Leslie said:

should I advocate for a product designer in addition to the brand designer and UI engineer? I see design systems as a internal product and I worry a lack of technical understanding when working with product dev teams means some responsibilities falls heavily to other product designers not on the team.

Dan said:

Absolutely! This is from a deck I often share with teams, but this is typically what I’ve recommended for what a design system team ideally looks like. (No surprise: this looks like the structure for any great product team.)

A model design system team

But, no pressure to have this from the start. It’s totally fine to build up to it slowly.

Leslie said:

This is great, thank you!

If you had to choose between a product designer or brand designer joining a systems team, what would you do?

Dan said:

For me, it’s less about the role than it is the person. Which one plays more nicely with others? That’s the one I’d pick for this team 😉

What to do after making patterns 🔗

Tino Bedi said:

Our team is wrapping design system visual patterns, what should we consider next?

Dan said:

Make products! This is really one of the best ways to know for sure that your design system works. The faster you can put the patterns into practice, the more realistic data you’ll get about how well they’re working.

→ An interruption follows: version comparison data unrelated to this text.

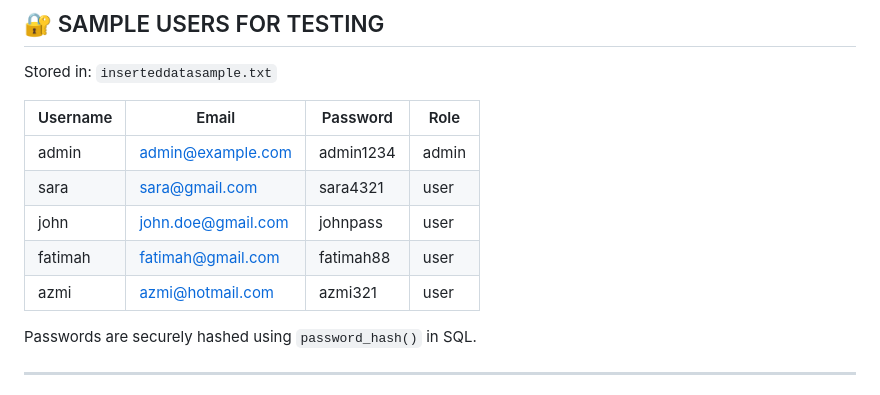
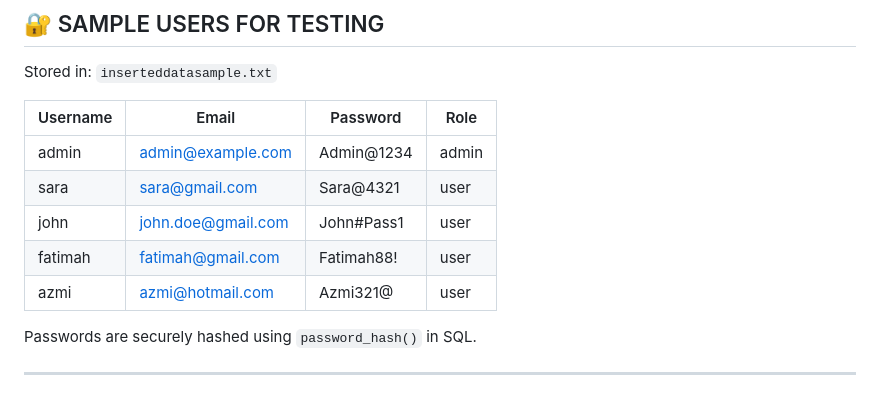
Before and after one commit to wongjiaxuan/WP-Project, a Markdown page: README.md, the part around the change. GitHub-like rendering.

Commit message:
Change Passwords

```diff
--- a/README.md
+++ b/README.md
@@ -60,11 +60,11 @@ Stored in: `inserteddatasample.txt`
 
 | Username | Email               | Password     | Role  |
 |----------|---------------------|--------------|-------|
-| admin    | admin@example.com   | admin1234    | admin |
-| sara     | sara@gmail.com      | sara4321     | user  |
-| john     | john.doe@gmail.com  | johnpass     | user  |
-| fatimah  | fatimah@gmail.com   | fatimah88    | user  |
-| azmi     | azmi@hotmail.com    | azmi321      | user  |
+| admin    | admin@example.com   | Admin@1234   | admin |
+| sara     | sara@gmail.com      | Sara@4321    | user  |
+| john     | john.doe@gmail.com  | John#Pass1   | user  |
+| fatimah  | fatimah@gmail.com   | Fatimah88!   | user  |
+| azmi     | azmi@hotmail.com    | Azmi321@     | user  |
 
 Passwords are securely hashed using `password_hash()` in SQL.
 
```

The design system reference site 🔗

Sam Anderson said:

What do you think is the most important part of a successful Design Systems website? We’re doing our 2.0 site now and would love to hear the pitfalls.

Jina said:

Ah and here I ask… do you even need the website? 😉 In all honesty, I think getting the process down to improve people working together should be prioritized over a site. But since you’re on v2, you already have one. In that case, and assuming you already have component docs in place… I think a really good release notes is crucial. If you can indicate what’s added, what’s changed, maybe even show that visually and reference where? That can be one of the most important things for devs, pms, etc to see.

Dan said:

Totally agree with Jina!

If I were to construct a hierarchy of needs for a design system site—hey, blog post idea!—it’d probably go something like this:

  1. Priority 1: what helps a design system user right now?
  2. Priority 2: what helps a design system user in the near future?
  3. Priority 3: what helps a design system user in the longer-term future?


What helps a design system user right now?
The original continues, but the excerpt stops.